Roger Moore 14th October 1927- 23rd May 2017

RM The Last Time I Saw Paris.jpgRM Interrupted Melody.jpgRM The King's ThiefRM DianeRM Ivanhoe TVRM The MiracleAlfred Hitchcock Presents titleRM The Third Man TV.jpgRM The Alaskans TV titleRM Maverick TV titleRM The Sins of Rachel CadeRM Gold of the Seven SaintsRM Romulus and the SabinesRM The Saint TV titleRM The Saint and the Fiction MakersRM Vendetta for the SaintRM Crossplot DVD coverRM The Man Who Haunted HimselfRM The Persuaders TV titleRM Live and Let DieRM GoldRM The Man With the Golden GunRM That Lucky TouchRM Street PeopleRM Shout at the DevilRM Sherlock Holmes in New YorkRM The Spy Who Loved MeRM The Wild GeeseRM Escape to AthenaRM MoonrakerRM North Sea HijackRM The Sea WolvesRM Sunday LoversRM Cannonball RunRM For Your Eyes OnlyRM OctopussyRM Curse of the Pink PantherRM The Naked FaceRM A View to a KillRM Fire Ice and DynamiteRM BullseyeRM Bed and BreakfastRM The Man Who Wouldn't DieRM The QuestRM Spice WorldRM The EnemyRM Boat TripRM Cats and Dogs Revenge of Kitty GaloreRM A Princess for Christmas

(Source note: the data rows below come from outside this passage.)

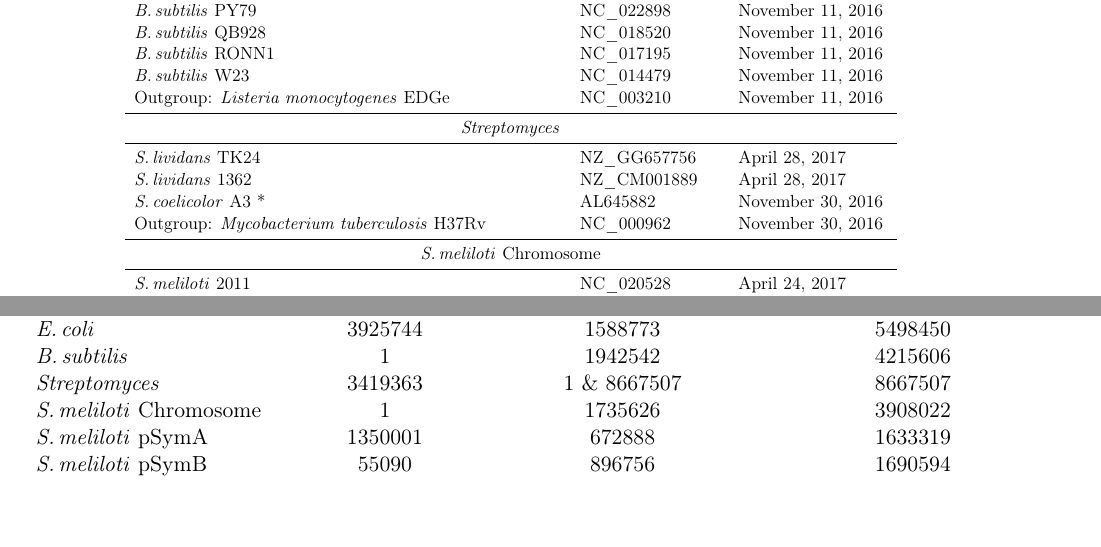
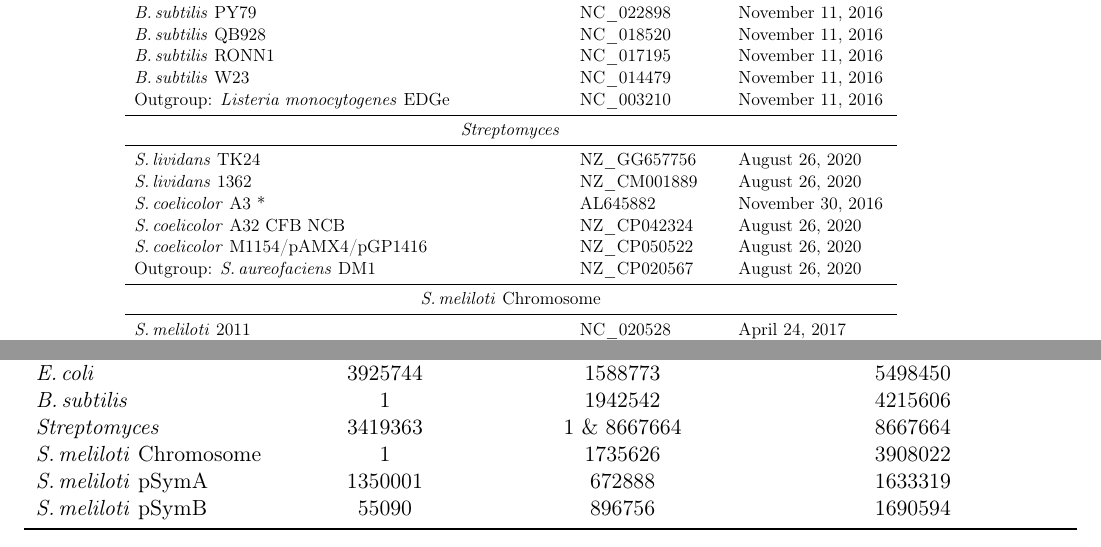
Before and after one commit to dlato/Location_of_Substitutions_and_Bacterial_Arrangements, a LaTeX document (Supplementary_Material/Revisions1_Supplementary_file_Lato_Golding_Location_of_Substitutions.tex): two parts of pages 3 and 12 of 23, joined at a grey line, cut so that both start at the same text, the shorter picture padded with empty space. Compiled offline with pdfLaTeX.

Commit message:
updated strep genomes and len of longest genome

```diff
--- a/Supplementary_Material/Revisions1_Supplementary_file_Lato_Golding_Location_of_Substitutions.tex
+++ b/Supplementary_Material/Revisions1_Supplementary_file_Lato_Golding_Location_of_Substitutions.tex
@@ -92,6 +92,7 @@
 \newcommand{\sven}{\textit{S.\,venezuelae}\xspace}
 \newcommand{\sgre}{\textit{S.\,griseus}\xspace}
 \newcommand{\scoe}{\textit{S.\,coelicolor}\xspace}
+\newcommand{\saur}{\textit{S.\,aureofaciens}\xspace}
 \newcommand{\tub}{\textit{Mycobacterium tuberculosis}\xspace}
 \newcommand{\hal}{\textit{Haloquadratum walsbyi}\xspace}
 \newcommand{\pa}{pSymA\xspace}
@@ -197,10 +199,13 @@ Further supplemental information and code are available on \texttt{GitHub} at \u
 				\midrule
 				\multicolumn{3}{c}{\strep} \\
 				\midrule
-				\sliv TK24 & NZ\_GG657756 & April 28, 2017\\
-				\sliv 1362 & NZ\_CM001889 & April 28, 2017\\
+				\sliv TK24 & NZ\_GG657756 & August 26, 2020\\
+				\sliv 1362 & NZ\_CM001889 & August 26, 2020\\
 				\scoe A3 * & AL645882 & November 30, 2016\\
-				Outgroup: \tub H37Rv & NC\_000962 & November 30, 2016\\	\midrule
+				\scoe A32 CFB NCB & NZ\_CP042324 & August 26, 2020\\
+				\scoe M1154/pAMX4/pGP1416 & NZ\_CP050522 & August 26, 2020\\
+				Outgroup: \saur DM1 & NZ\_CP020567 & August 26, 2020\\	\midrule
+%old				Outgroup: \tub H37Rv & NC\_000962 & November 30, 2016\\	\midrule
 %               paper for new strep outgroup selection
 %				https://www.microbiologyresearch.org/content/journal/ijsem/10.1099/ijs.0.02624-0;jsessionid=yxiAzmJqGUNKwAYWXNbRITXo.mbslive-10-240-10-189
 				\multicolumn{3}{c}{\smel Chromosome}\\
@@ -407,7 +412,7 @@ This will cause the farthest point from the origin of replication to appear larg
 				\midrule
 				\ecol & 3925744 & 1588773 & 5498450 \\
 				\bass & 1 & 1942542 & 4215606\\
-				\strep & 3419363 & 1 \& 8667507 & 8667507\\
+				\strep & 3419363 & 1 \& 8667664 & 8667664\\
 				\smel Chromosome & 1 & 1735626 & 3908022\\
 				\smel pSymA & 1350001 & 672888 & 1633319\\
 				\smel pSymB & 55090 & 896756 & 1690594\\
```
Also changed, not shown: Supplementary_Material/Revisions1_Supplementary_file_Lato_Golding_Location_of_Substitutions.tex (1 more changed lines), 3 other files.
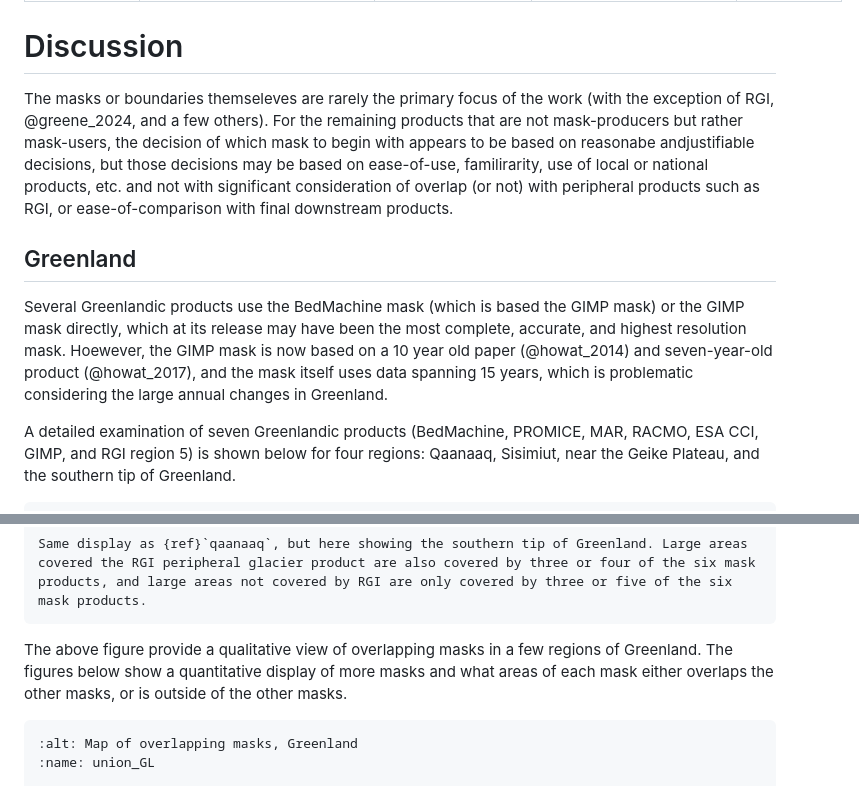
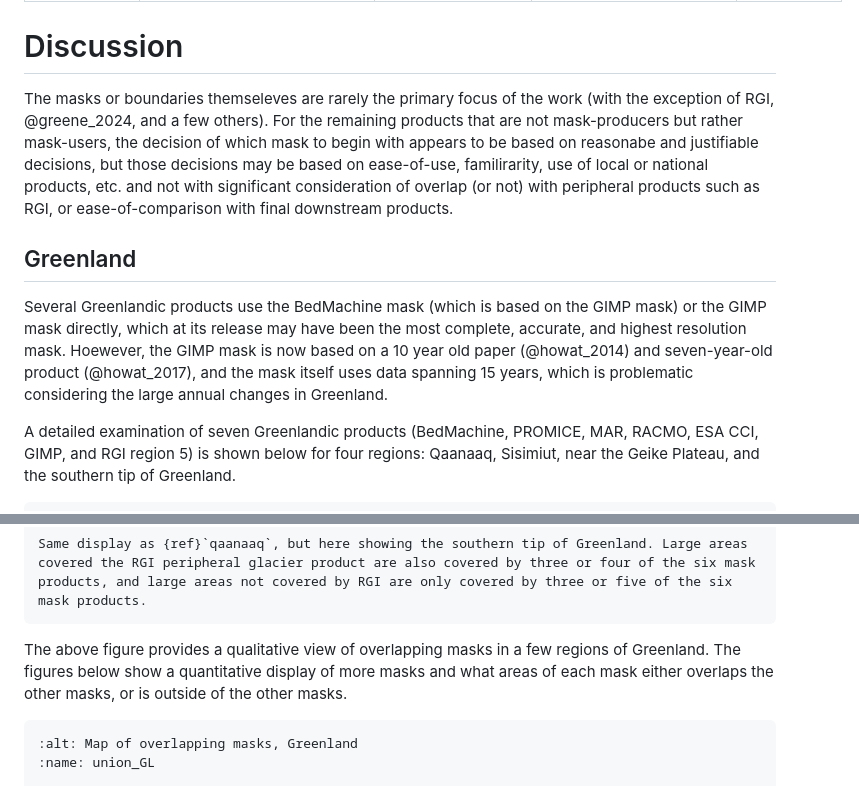
Before and after one commit to IACS-cryo/Delineation-WG, a Markdown page: D1/README.md, 2 parts joined by grey strips. Drawn GitHub-style.

Commit message:
typos in README.md
edited typos

````diff
--- a/D1/README.md
+++ b/D1/README.md
@@ -51,11 +51,11 @@ We provide an explanation for which products rely on which other products based
 
 # Discussion
 
-The masks or boundaries themseleves are rarely the primary focus of the work (with the exception of RGI, @greene_2024, and a few others). For the remaining products that are not mask-producers but rather mask-users, the decision of which mask to begin with appears to be based on reasonabe andjustifiable decisions, but those decisions may be based on ease-of-use, familirarity, use of local or national products, etc. and not with significant consideration of overlap (or not) with peripheral products such as RGI, or ease-of-comparison with final downstream products.
+The masks or boundaries themseleves are rarely the primary focus of the work (with the exception of RGI, @greene_2024, and a few others). For the remaining products that are not mask-producers but rather mask-users, the decision of which mask to begin with appears to be based on reasonabe and justifiable decisions, but those decisions may be based on ease-of-use, familirarity, use of local or national products, etc. and not with significant consideration of overlap (or not) with peripheral products such as RGI, or ease-of-comparison with final downstream products.
 
 ## Greenland
 
-Several Greenlandic products use the BedMachine mask (which is based the GIMP mask) or the GIMP mask directly, which at its release may have been the most complete, accurate, and highest resolution mask. Hoewever, the GIMP mask is now based on a 10 year old paper (@howat_2014) and seven-year-old product (@howat_2017), and the mask itself uses data spanning 15 years, which is problematic considering the large annual changes in Greenland.
+Several Greenlandic products use the BedMachine mask (which is based on the GIMP mask) or the GIMP mask directly, which at its release may have been the most complete, accurate, and highest resolution mask. Hoewever, the GIMP mask is now based on a 10 year old paper (@howat_2014) and seven-year-old product (@howat_2017), and the mask itself uses data spanning 15 years, which is problematic considering the large annual changes in Greenland.
 
 A detailed examination of seven Greenlandic products (BedMachine, PROMICE, MAR, RACMO, ESA CCI, GIMP, and RGI region 5) is shown below for four regions: Qaanaaq, Sisimiut, near the Geike Plateau, and the southern tip of Greenland.
 
@@ -87,7 +87,7 @@ Same display as {ref}`qaanaaq`, but here showing only two small areas with overl
 Same display as {ref}`qaanaaq`, but here showing the southern tip of Greenland. Large areas covered the RGI peripheral glacier product are also covered by three or four of the six mask products, and large areas not covered by RGI are only covered by three or five of the six mask products.
 ```
 
-The above figure provide a qualitative view of overlapping masks in a few regions of Greenland. The figures below show a quantitative display of more masks and what areas of each mask either overlaps the other masks, or is outside of the other masks.
+The above figure provides a qualitative view of overlapping masks in a few regions of Greenland. The figures below show a quantitative display of more masks and what areas of each mask either overlaps the other masks, or is outside of the other masks.
 
 
 ```{figure} fig/set_union_GL.png
````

I was feeling lately that Roger Moore was ever-present:  I watched an interview on a movie channel two weeks ago;  I watched Live and Let Die and The Man With the Golden Gun as well as The Man Who Haunted Himself over the past week;  and thanks to True Entertainment I’ve been watching The Persuaders! every night, where he dons his own range of clothing – and they really do maketh this most charming of men. So it comes as a shock on this saddest of days to learn that he has died. He was a huge TV star after several years in Hollywood – where he made his debut opposite Elizabeth Taylor:  not too shabby. He described his getup in TV’s Ivanhoe as a mediaeval fireman. He did Maverick until the scripts deteriorated to the point where it was intolerable. He became The Saint. He was frequently voted the Best James Bond because he was so utterly, effortlessly suave and funny, even in that demanding action role, and his self-deprecation carried over into all his public appearances, even accepting and adopting the cruel Spitting Image imitation of his eyebrow acting. He was so unfeasibly handsome he could play a millionaire who makes himself over to be Roger Moore in The Cannonball Run;  voice himself in that Bond-heavy parody Cats & Dogs:  The Revenge of Kitty Galore;  and do An Audience With … evenings in theatres the length and breadth of the UK retelling stories that he recounted hilariously in a series of memoirs.  I loved him because he was the first James Bond I was old enough to see on the big screen, in Moonraker. His movies dominated my weekend afternoons throughout the Eighties – and still do. His humanitarian work overtook his film appearances in later years but he remained what he was the first day he modelled a sweater in the 1940s – a ridiculously good looking, phenomenally nice, underrated star.